Orientation Observation In-depth interviews Document analysis and semiology Conversation and discourse analysis Secondary Data Surveys Experiments Ethics Research outcomes



Social Research Glossary

About Researching the Real World



© Lee Harvey 2012–2017

Page updated 29 May, 2017

Citation reference: Harvey, L., 2012–2017, Researching the Real World, available at
All rights belong to author.


A Guide to Methodology

7. Secondary data

7.1 Introduction to secondary analysis
7.2 Extent of re-analysis of secondary data

7.3 Nature of the data

7.4 Data sources

7.4.1 Statistical sources Introduction Government official statistics The Office for National Statistics Government Statistical Service Admiistrative Data Research Network The British Social Attitudes Survey The Crime Survey for England and Wales Social Trends Local official statistics Unofficial statistics

7.4.2 Data and historical archives
7.4.3 Big data

7.5 Examining data sources
7.6 Methodological approaches

7.7 Summary and conclusion

7.4 Data Sources
There are two broad types of secondary sources.

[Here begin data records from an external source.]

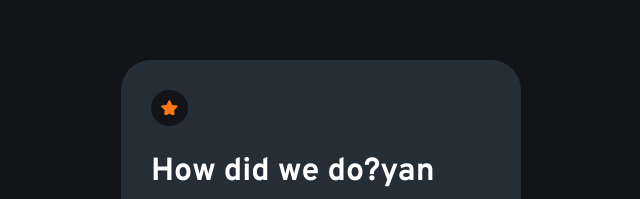
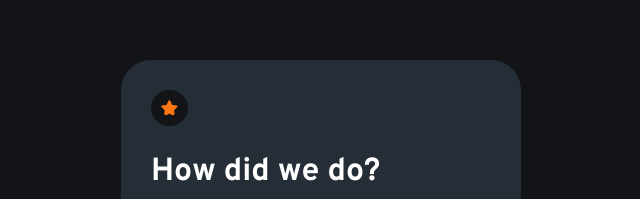
Before and after one commit to byp28/Interactive-rating-component, a plain HTML site: page index.html in a window 1280 px wide. Shown: the part 145-344 px from the top of the page, 319-959 px from the left. Drawn offline with Linux system fonts and the light colour scheme.

Commit message:
Update index.html

```diff
--- a/index.html
+++ b/index.html
@@ -20,7 +20,7 @@
   <div class="card">
     <div class="container active" id="cont1">
       <img src="./images/icon-star.svg" alt="">
-      <h1>How did we do?yan</h1>
+      <h1>How did we do?</h1>
       <p>
         Please let us know how we did with your support request. All feedback is appreciated
         to help us improve our offering!
```
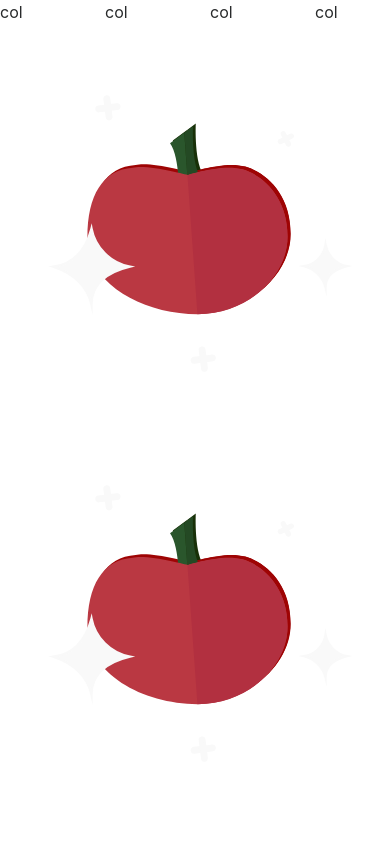
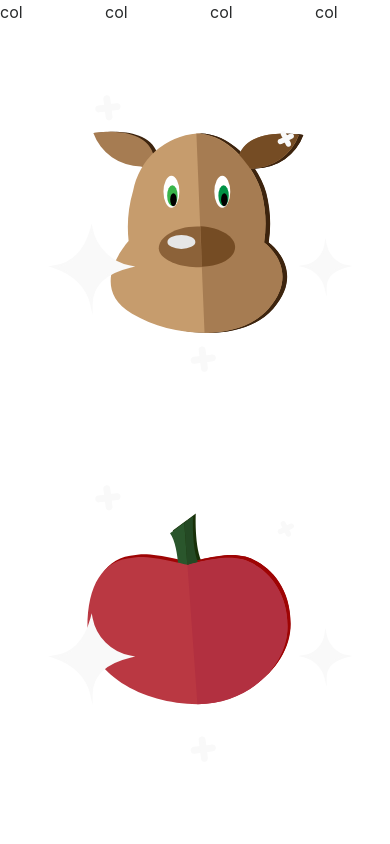
Before and after one commit to Miriamelo/PawPlay, a plain HTML site: page index.html in a window 390 px wide. Shown: the top 844 px of the page. Drawn offline with nearby package versions, Linux system fonts and the light colour scheme.

Commit message:
updated JS and CSS
Added background and media queries. Added splice to remove 1 object
from the array to make it random

```diff
--- a/css/main.css
+++ b/css/main.css
@@ -1,46 +1,36 @@
-<<<<<<< HEAD
+
 body {
-    background-image: url(/img/bg-1.svg);
-}
-
-.wrapper {
-    height: 480px;
-    display: grid;
-    grid-template-columns: 20em auto 200px;
-    grid-template-rows: auto;
-    grid-gap: 1em;
-    grid-template-areas: 'header header header'
-                            'left article right'
-                            'footer footer footer'
-}
-=======
-.background1 {
-    width: 40vw;
-    height: auto;
-    position: fixed;
+    background: url(/img/bg-2.svg) no-repeat center center fixed;
+      -webkit-background-size: contain;
+      -moz-background-size: contain;
+      -o-background-size: contain;
+      background-size: contain;
 
 }
 
+@media (max-width: 700px) {
+    body {
+        background: url(/img/bg-3.svg) no-repeat center center fixed;
+      -webkit-background-size: contain;
+      -moz-background-size: contain;
+      -o-background-size: contain;
+      background-size: contain;
+    }
+}
+
+
+
+
 #container {
+/*    background: url(/img/bg-2.svg) no-repeat center center fixed; */
     width: 100vw;
     height: 100vh;
 }
 
 #falling, .falling{
     display: block;
-    width: 50px;
-    height: 50px;
-    background-color: aqua;
+    height: 90px;
     position: fixed;
     top: 0;
     left: 100px;
 }
-
-.fall{
-    display: block;
-    height: 200px;
-    position: fixed;
-    top: 0;
-    left: 100px;
-}
->>>>>>> origin/master
--- a/js/main.js
+++ b/js/main.js
@@ -2,16 +2,22 @@
 
 var gameobj = [];
 
+//function backgroundChange() {
+//     document.body.style.backgroundImage = "url(/img/bg-2.svg)";
+//}
 
 setInterval(function(){
+    console.log(gameobj.length);
     if(gameobj.length > 5){
         return false;
     }
-    var ndiv = document.createElement("div");
+    var ndiv = document.createElement("img");
+    ndiv.src = "/img/apple.svg";
     ndiv.className = "falling";
     document.body.appendChild(ndiv);
 
     ndiv.style.left = Math.round(Math.random() *window.innerWidth)+"px";
+
 
     var obj = {
         theDiv: ndiv,
@@ -27,11 +33,13 @@ setInterval(function(){
         gameobj[i].top+=10;
         gameobj[i].theDiv.style.top= gameobj[i].top+"px";
         if(gameobj[i].top > window.innerHeight){
-            gameobj[i].top = 0;
+            //edited to remove one item of the array to avoid the repetition
+            gameobj.splice(i,1);//.top = 0;
+
         }
     }
 
-}, 1000/60);
+}, 4000/60);
 
 
 
@@ -45,8 +53,8 @@ setInterval(function(){
         return false;
     }
     var ndiv = document.createElement("img");
-    ndiv.src = "apple.svg";
-    ndiv.className = "fall";
+    ndiv.src = "/img/tiger-food.svg";
+    ndiv.className = "falling";
     document.body.appendChild(ndiv);
 
     ndiv.style.left = Math.round(Math.random() *window.innerWidth)+"px";
@@ -65,7 +73,8 @@ setInterval(function(){
         gameobj[i].top+=5;
         gameobj[i].theDiv.style.top= gameobj[i].top+"px";
         if(gameobj[i].top > window.innerHeight){
-            gameobj[i].top = 0;
+            gameobj.splice(i,1);
+//            gameobj[i].top = 0;
         }
     }
 
```
Also changed, not shown: img/bg-2.svg (added), img/bg-3.svg (added), img/mockups_Level1.svg (added), 1 other file.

First, statistical data available in various formats from published summaries through, detailed tables (often available to download on-line) to complete databases.

Second, data in the form of archives, such as newspaper archives, local history archives, depositories of survey data (including completed questionnaires), in-depth interview transcripts or recordings, diaries and so on.

The following discussion focuses on sources in the United Kingdom.


7.4.1 Statistical sources Introduction

Most countries produce published statistics about the social world ranging from health and mortality, through economic data, business and manufacturing, crime, immigration and the environment. As an example, statistical sources available in the United Kingdom will be outlined, bearing in mind that these sources change over time as organisations change their status and names, loose their funding, are merged and adapt their mission and function.

Published statistics available in the United Kingdom are compiled by both government and non-government organisations. These statistics are wide-ranging and cover most of the general topic areas of interest to social scientists. They are, therefore, a useful resource that the social researcher should not ignore.

Secondary statistical data derives from two types of activities. First, administrative records, such as data collected from hospitals about different causes of mortality. Second, social surveys such as the General Household Survey, periodic political attitude surveys and one-off surveys undertaken by government and academic researchers.

Data generated by administrative procedures have been the least attractive to social researchers because they are almost always based on standard definitions and classifications of, for example, unemployment, crimes, strikes, and so on. These do not necessarily correspond to the categories that sociologists would apply and thus are not designed to address sociological questions. This clearly raises issues of validity.

Although administrative records tend to be insensitive to the concerns of sociologists, the same does not apply to surveys and censuses. Survey data is collected independently of administrative processes and provides a different perspective.

Statistics produced by the government to help it in the day-to-day running of the country are often called ‘official statistics’ (see Section For convenience, any other statistical sources will be referred to as ‘unofficial’. There are a variety of such sources. These include statistics produced by independent organisations such as opinion pollsters; media monitoring organisations; pressure groups such as Friends of the Earth and the automobile organisations; trade unions; higher education institutions; as well as independent research units.

This should not be taken to mean that ‘unofficial’ are any less correct than official statistics. The distinction is simply that official statistics are the ones that ‘officially’ the government agencies collect and use.

There are many sources of statistical data and it would take too much space to document them all; instead a selection will be identified with appropriate links to external websites.


Next Government official statistics